*Exercise objective:*
Pull every line containing "setDir" from the data.

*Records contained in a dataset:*
=== Begin Enclosure ===
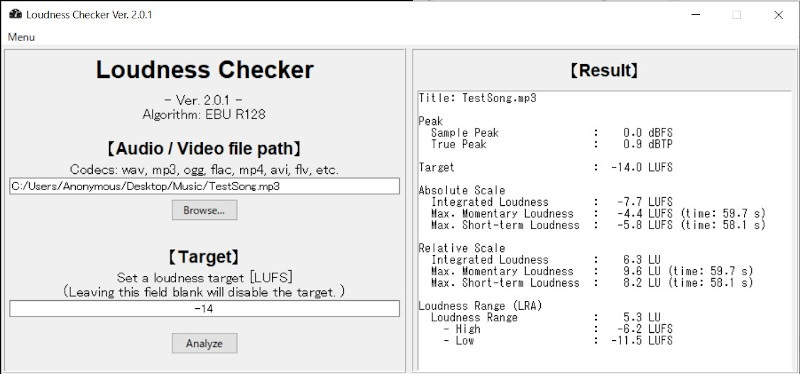
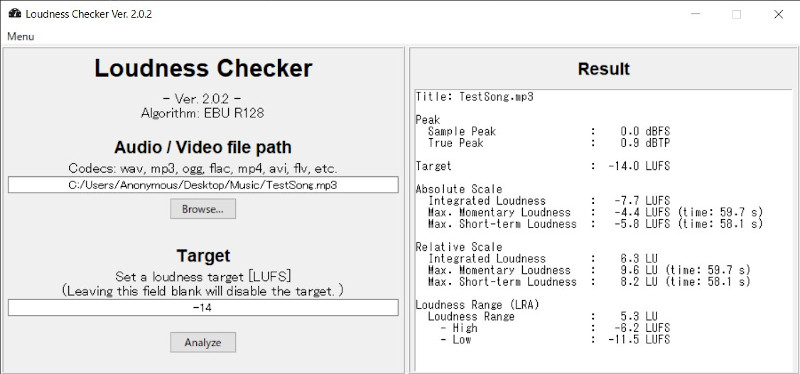
update_V2.0.1 to V2.0.2

diff --git a/src/Help.html b/src/Help.html
@@ -3,17 +3,16 @@
 <head>
     <meta charset="UTF-8">
     <meta name="viewport" content="width=device-width, initial-scale=1.0">
-    <title>How To Use Loudness Checker Ver. 2.0.1</title>
+    <title>How To Use Loudness Checker Ver. 2.0.2</title>
     <link rel="shortcut icon" href="icon.ico">
     <link rel="stylesheet" type="text/css" href="src_html\default.css">
 </head>
 <body>
-    <h1><center>How To Use Loudness Checker Ver. 2.0.1</center></h1>
+    <h1><center>How To Use Loudness Checker Ver. 2.0.2</center></h1>
     <h2>What is Loudness Checker?</h2>
     <br>
     <img src="icon.ico" title="icon">
     <p><b>"Loudness checker"</b> とは、入力された音声/映像のピークやラウドネス（アルゴリズム：EBU R128）を測定するWiodows専用アプリケーションです。</p>
-    <p>本アプリは、プログラミング言語 <b>Python 3.6.4</b>、およびそのグラフ描写ライブラリである <b>Matplotlib 2.2.2</b> によって制作されています。</p>
     <br>
     <p>本アプリはラウドネスの測定に <b><a href="https://www.ffmpeg.org/" target="_blank">FFmpeg</a></b> を必要とします。</p>
     <p>FFmpegとは、the FFmpeg developersが開発したフリーのクロスプラットフォーム・マルチメディアフレームワークであり、動画や音声の再生・記録・デコード・エンコード等の処理が行えます。</p>
@@ -113,6 +112,9 @@
     <h4>・グラフについて</h4>
     <br>
     <img src="src_html\Plot.jpg" title="Plot">
+    <br>
+    <small>Powered by matplotlib 3.1.3</small>
+    <br>
     <p>縦軸がラウドネス[LUFS]、横軸が時間[s]を表しています。</p>
     <p>グラフの色分けは以下の通りです。</p>
     <p><b>- 黒点線: Target</b></p>
@@ -138,4 +140,5 @@
     <br>
 </body>
 <small><center>Copyright (c) 2020 Ippee</center></small>
+<small><center>Released under <a href="https://github.com/ippee/LoudnessChecker/blob/master/LICENSE">the MIT license</a>.</center></small>
 </html>

diff --git a/LoudnessChecker.py b/LoudnessChecker.py
@@ -1,5 +1,20 @@
 # coding: UTF-8
 
+# 
+# LoudnessChecker.py
+#
+# Copyright (c) 2020 Ippee
+#
+# Released under the MIT license.
+# see https://github.com/ippee/LoudnessChecker/blob/master/LICENSE
+# 
+# Python 3.6.4 is:
+# PSF LICENSE AGREEMENT FOR PYTHON 3.6.10 | https://docs.python.org/3.6/license.html
+# 
+# Matplotlib 3.1.3 is:
+# License agreement for matplotlib 3.1.3 | https://matplotlib.org/users/license.html
+# 
+
 import sys
 import re
 import os
@@ -12,53 +27,40 @@ import tkinter.messagebox as messagebox
 import matplotlib.pyplot as plt
 from matplotlib import rcParams
 
-ver = "Ver. 2.0.1"
+ver = "Ver. 2.0.2"
 
 
-# matplotlibのフォント設定（参考: https://qiita.com/yniji/items/3fac25c2ffa316990d0c）
+# matplotlibのフォント設定
 rcParams['font.family'] = 'sans-serif' # フォント設定
-rcParams['font.sans-serif'] = ['Hiragino Maru Gothic Pro', 'Yu Gothic', 'Meirio', 'Takao', 'IPAexGothic', 'IPAPGothic', 'VL PGothic', 'Noto Sans CJK JP']
+rcParams['font.sans-serif'] = ['Yu Gothic', 'Meiryo', 'Arial', 'Hiragino Maru Gothic Pro'] # 万が一、Macで動かそうとする人がいた用に
 
 
-# リソースファイルを参照する関数（参考: https://qiita.com/firedfly/items/f6de5cfb446da4b53eeb）
+# リソースファイルを参照する関数
 def resource_path(relative_path):
     if hasattr(sys, '_MEIPASS'):
         return os.path.join(sys._MEIPASS, relative_path)
-    return os.path.join(os.path.abspath("."), relative_path)
+    return os.path.abspath(relative_path)
 
 
 # 文字列がfloatに変換できるかどうかを判断する関数（入力されたTargetが適切かをチェックするため）
-# 参考: https://hibiki-press.tech/learn_prog/python/isdigit/899
 def is_float(s):
-  try:
-    float(s)
-  except:
-    return False
-  return True
-
-# URLを開く
-def callback(url):
-        webbrowser.open_new(url)
+        try:
+                float(s)
+        except:
+                return False
+        return True
 
 
 ### ログ編集に使う関数 ###
 # キーワードをファイル名に含むファイルの一覧を取得
-# 参考: https://note.nkmk.me/python-os-basename-dirname-split-splitext/
 def searchFile(keyword):
-        dir = os.getcwd()
-        files = []
-        getfiles=[]
-        
-        # 同じディレクトリにある全ファイルの名前を取得
-        for name in os.listdir(dir):
-                if os.path.isfile(os.path.join(dir, name)):
-                        files.append(name)
+        key_re = re.compile(r"(" + keyword + r")") # 正規表現に変換
+        folders = os.listdir(os.getcwd()) # カレントディレクトリにあるファイル全部Get
+        getfiles = []
 
-        # そのうち、キーワードを含むものだけをリストアップ
-        regex = re.compile(r"(" + keyword + r")")
-        for name in files:
-                if regex.search(name):
-                        getfiles.append(name)
+        for x in folders:
+                if key_re.search(x):
+                        getfiles.append(x)
         return getfiles
 
 # ファイルの読み込み
@@ -78,13 +80,13 @@ def checkSize(size, logfile):
         else:
                 return False
 
-# 指定した文字列を消す（参考: https://note.nkmk.me/python-str-replace-translate-re-sub/）
+# 指定した文字列を消す
 def deleteStr(strings, *delList):
         for i in delList:
                 strings = strings.replace(i, "")
         return strings
 
-# 文字列中のアルファベットを消す（参考: 同上）
+# 文字列中のアルファベットを消す
 def deleteAlphabet(strings):
         strings = re.sub(r"[a-z]", "", strings)
         strings = re.sub(r"[A-Z]", "", strings)
@@ -107,8 +109,7 @@ def adjustSpace(str):
 
 
 ### GUI作成 ###
-# 参考: https://suzutaka-programming.com/tkinter-filedialog/
-class FiledialogSampleApp(ttk.Frame):
+class LoudnessCheckerGUI(ttk.Frame):
         def __init__(self, app):
                 super().__init__(app)
                 self.pack()
@@ -122,35 +123,26 @@ class FiledialogSampleApp(ttk.Frame):
 
                 # ウィジェット用変数を定義
                 self.filename = tk.StringVar() # 入力したパスを入れる変数
-                self.target = tk.StringVar() # Relative LoudnessのTargetを入れる変数
+                self.target = tk.StringVar() # Targetを入れる変数
                 self.target.set(self.setting[1])
-                self.setDir = os.getcwd() # カレントディレクトリ取得
+                self.setDir = os.getcwd() # カレントディレクトリ取得、ダイアログの表示に使う
 
 
-                # 画面の分割（参考: https://qiita.com/nanako_ut/items/b5393363b9e21d6342ea）
-                pw_main = tk.PanedWindow(self, sashwidth=4, orient="horizontal")
-                pw_main.pack(expand=True, fill=tk.BOTH, side="top")
+                # 画面の分割
+                pw_main = tk.PanedWindow(self, sashwidth=4, orient="horizontal") # ペインドウインドウ作る
+                pw_main.pack(side="top", fill="both")
 
-                pw_left = tk.PanedWindow(pw_main, orient='vertical')
-                pw_main.add(pw_left)
-
-                pw_right = tk.PanedWindow(pw_main, orient='vertical')
-                pw_main.add(pw_right)
-
-                fm_select = tk.Frame(pw_left, bd=2, relief="ridge")
-                pw_left.add(fm_select)
-
-                fm_result = tk.Frame(pw_right, bd=2, relief="ridge")
-                pw_right.add(fm_result)
+                frm_input = tk.Frame(pw_main, bd=2, relief="ridge") # フレームを使って左右に分割
+                frm_result = tk.Frame(pw_main, bd=2, relief="ridge")
+                pw_main.add(frm_input)
+                pw_main.add(frm_result)
 
 
                 # ウィジェット定義
-                self.filenameEntry = ttk.Entry(fm_select,text="", font=("","10"), width=62, textvariable= self.filename) # パス入力
-                self.targetEntry = ttk.Entry(fm_select,text="", font=("","10"), width=62, justify="center", textvariable= self.target) # Target入力
-                self.analyzeButton = ttk.Button(fm_select,text="Analyze",command = self.startAnalyze) # アナライズボタン
-                self.textbox = tk.Text(fm_result, width=400, height=400) # Resultのテキストボックス
-
-                self.pref = None # 後にPreferencesのウインドウを開くために使う
+                self.filenameEntry = ttk.Entry(frm_input,text="", font=("","10"), width=62, justify="center", textvariable= self.filename) # パス入力
+                self.targetEntry = ttk.Entry(frm_input,text="", font=("","10"), width=62, justify="center", textvariable= self.target) # Target入力
+                self.analyzeButton = ttk.Button(frm_input,text="Analyze",command = self.startAnalyze) # アナライズボタン
+                self.textbox = tk.Text(frm_result, width=400, height=400) # Resultのテキストボックス
 
 
                 # メニューバー作成
@@ -167,34 +159,34 @@ class FiledialogSampleApp(ttk.Frame):
                 
 
                 # ウィジェット配置
-                label_title = ttk.Label(fm_select, text="Loudness Checker", font=("","20","bold")) # タイトル
+                label_title = ttk.Label(frm_input, text="Loudness Checker", font=("","20","bold")) # タイトル
                 label_title.pack(side="top", pady=5)
 
-                label_ex = ttk.Label(fm_select, justify="center",text="- {} -\nAlgorithm: EBU R128\n".format(ver), font=("","12")) # アプリ説明文
+                label_ex = ttk.Label(frm_input, justify="center",text="- {} -\nAlgorithm: EBU R128\n".format(ver), font=("","12")) # アプリ説明文
                 label_ex.pack(side="top")
                 
-                label_path = ttk.Label(fm_select,justify="center",text="【Audio / Video file path】", font=("","14","bold")) # Auidio / Video file path
+                label_path = ttk.Label(frm_input,justify="center",text="Audio / Video file path", font=("","14","bold")) # Auidio / Video file path
                 label_path.pack(side="top")
 
-                label_Codecs = ttk.Label(fm_select,justify="center",text="Codecs: wav, mp3, ogg, flac, mp4, avi, flv, etc.", font=("","12")) # 対応コーデック
+                label_Codecs = ttk.Label(frm_input,justify="center",text="Codecs: wav, mp3, ogg, flac, mp4, avi, flv, etc.", font=("","12")) # 対応コーデック
                 label_Codecs.pack(side="top")
 
                 self.filenameEntry.pack(side="top", padx=5) # パス入力ボックス配置
 
-                openButton = ttk.Button(fm_select,text="Browse…",command = self.openFileDialog) # 参照ボタン
+                openButton = ttk.Button(frm_input,text="Browse…",command = self.openFileDialog) # 参照ボタン
                 openButton.pack(side="top", pady=5)
                 
-                label_target1 = ttk.Label(fm_select,justify="center",text="\n【Target】", font=("","14","bold")) # Target
+                label_target1 = ttk.Label(frm_input,justify="center",text="\nTarget", font=("","14","bold")) # Target
                 label_target1.pack(side="top")
 
-                label_target2 = ttk.Label(fm_select,justify="center",text="Set a loudness target [LUFS]\n(Leaving this field blank will disable the target. )", font=("","12")) # Target
+                label_target2 = ttk.Label(frm_input,justify="center",text="Set a loudness target [LUFS]\n(Leaving this field blank will disable the target. )", font=("","12")) # Target
                 label_target2.pack(side="top")
 
                 self.targetEntry.pack(side="top", padx=5) # Target入力ボックス配置
 
                 self.analyzeButton.pack(side="top", pady=17) # 分析ボタン配置
 
-                label_res = ttk.Label(fm_result,text="【Result】", font=("","14","bold")) # Result
+                label_res = ttk.Label(frm_result,text="Result", font=("","14","bold")) # Result
                 label_res.pack(side="top", pady=10)
                 self.textbox.pack(side="top", padx=5) # Result配置
 
@@ -205,15 +197,15 @@ class FiledialogSampleApp(ttk.Frame):
                 aboutWindow.resizable(0,0)
                 aboutWindow.title("About Loudness Checker")
 
-                appName = ttk.Label(aboutWindow, justify="center", text="【Loudness Checker {}】".format(ver), font=("","14","bold"))
+                appName = ttk.Label(aboutWindow, justify="center", text="Loudness Checker {}".format(ver), font=("","14","bold"))
                 appName.pack(side="top", pady=5)
-                appExplain = ttk.Label(aboutWindow, justify="left", text="\n- Copyright (c) 2020 Ippee\n\n- This application is released under the MIT License, \n   see MIT_LICENSE.txt.\n\n- Loudness Checker uses   Python 3.6.4\n" + " "*37 + "Matplotlib 2.2.2\n", font=("","12"))
+                appExplain = ttk.Label(aboutWindow, justify="left", text="\n- Copyright (c) 2020 Ippee\n\n- This application is released under the MIT License, \n   see MIT_LICENSE.txt.\n\n- Loudness Checker uses   Python 3.6.4\n" + " "*37 + "Matplotlib 3.1.3\n", font=("","12"))
                 appExplain.pack(side="top")
 
-                # リンク追加（参考: https://tutorialmore.com/questions-1687714.htm）
-                link = ttk.Label(aboutWindow, justify="left", text="https://github.com/ippee/LoudnessChecker", foreground="blue", font=("",0,"normal","roman", "underline"))
+                # リンク追加
+                link = ttk.Label(aboutWindow, justify="left", text="https://github.com/ippee/LoudnessChecker", foreground="blue", font=("","12","normal","roman", "underline"))
                 link.pack(side="top")
-                link.bind("<Button-1>", lambda e: callback("https://github.com/ippee/LoudnessChecker"))
+                link.bind("<Button-1>", lambda self: webbrowser.open("https://github.com/ippee/LoudnessChecker"))
 
                 closeButton = ttk.Button(aboutWindow, text="Close", command=aboutWindow.destroy)
                 closeButton.pack(side="top", pady=10)
@@ -230,25 +222,29 @@ class FiledialogSampleApp(ttk.Frame):
                 self.def_target.set(self.setting[1])
 
                 # 設定ウインドウ表示
-                self.pref = tk.Toplevel(self) # Preferencesのウインドウ
-                self.pref.geometry("250x150")
-                self.pref.resizable(0,0)
-                self.pref.title("Preferences")
+                pref = tk.Toplevel(self) # Preferencesのウインドウ
+                pref.geometry("250x150")
+                pref.resizable(0,0)
+                pref.title("Preferences")
 
-                pref_DS = ttk.Label(self.pref, justify="left", text="【Default Settings】", font=("","14","bold"))
+                pref_DS = ttk.Label(pref, justify="left", text="Default Settings", font=("","14","bold"))
                 pref_DS.pack(side="top", padx=5, pady=5)
-                pref_DS_Target_label = ttk.Label(self.pref, justify="center", text="Default target value [LUFS]", font=("","12"))
+                pref_DS_Target_label = ttk.Label(pref, justify="center", text="Default target value [LUFS]", font=("","12"))
                 pref_DS_Target_label.pack(side="top", padx=5, pady=5)
-                pref_DS_Target_entry = ttk.Entry(self.pref,text="", font=("","10"), width=100, justify="center", textvariable=self.def_target)
+                pref_DS_Target_entry = ttk.Entry(pref,text="", font=("","10"), width=100, justify="center", textvariable=self.def_target)
                 pref_DS_Target_entry.pack(side="top", padx=5, pady=5)
 
-                pref_saveButton = ttk.Button(self.pref, text="Save", command = self.saveSettings)
+                pref_saveButton = ttk.Button(pref, text="Save", command = lambda: self.saveSettings(pref))
+                # クリック時に引数ありの関数を実行する場合、"関数名(引数)"と書くと、
+                # この関数の戻り値がcommandに入るため、クリックしなくても関数が勝手に実行されてしまう
+                # → lambdaを使って「引数なしで関数を呼び出す関数」を定義することで解決
+
                 pref_saveButton.pack(side="left", padx=20, pady=5)
-                pref_closeButton = ttk.Button(self.pref, text="Close", command = self.pref.destroy)
+                pref_closeButton = ttk.Button(pref, text="Close", command = pref.destroy)
                 pref_closeButton.pack(side="right", padx=20, pady=5)
         
         # 設定の保存
-        def saveSettings(self):
+        def saveSettings(self, pref):
                 if is_float(self.def_target.get()) == True:
                         target = self.def_target.get()
                 elif self.def_target.get()=="":
@@ -269,7 +265,7 @@ class FiledialogSampleApp(ttk.Frame):
                                 f.write(str(self.setting[i]) + "\n")
                 f.close()
 
-                self.pref.destroy()
+                pref.destroy()
 
                 messagebox.showinfo("Info", "Settings Saved!")
 
@@ -279,7 +275,7 @@ class FiledialogSampleApp(ttk.Frame):
                 file = filedialog.askopenfilename(initialdir = self.setDir)
                 if file == "":
                         return "break"
-                self.setDir = file[0:file.rfind( "/" ) + 1]
+                self.setDir = file[0:file.rfind( "/" ) + 1] # 再びダイアログを開いたとき、さっき選択したファイルの所からスタートする
                 self.filename.set(file)
         
         # アナライズボタンクリック時
@@ -539,6 +535,6 @@ if __name__ == '__main__':
         app.title("Loudness Checker {}".format(ver))
         app.iconbitmap(default=resource_path("src/icon.ico"))
 
-        frame = FiledialogSampleApp(app)
+        frame = LoudnessCheckerGUI(app)
 
         app.mainloop()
=== End Enclosure ===
*Response for this exercise:*
-                self.setDir = os.getcwd() # カレントディレクトリ取得
+                self.setDir = os.getcwd() # カレントディレクトリ取得、ダイアログの表示に使う
                 file = filedialog.askopenfilename(initialdir = self.setDir)
-                self.setDir = file[0:file.rfind( "/" ) + 1]
+                self.setDir = file[0:file.rfind( "/" ) + 1] # 再びダイアログを開いたとき、さっき選択したファイルの所からスタートする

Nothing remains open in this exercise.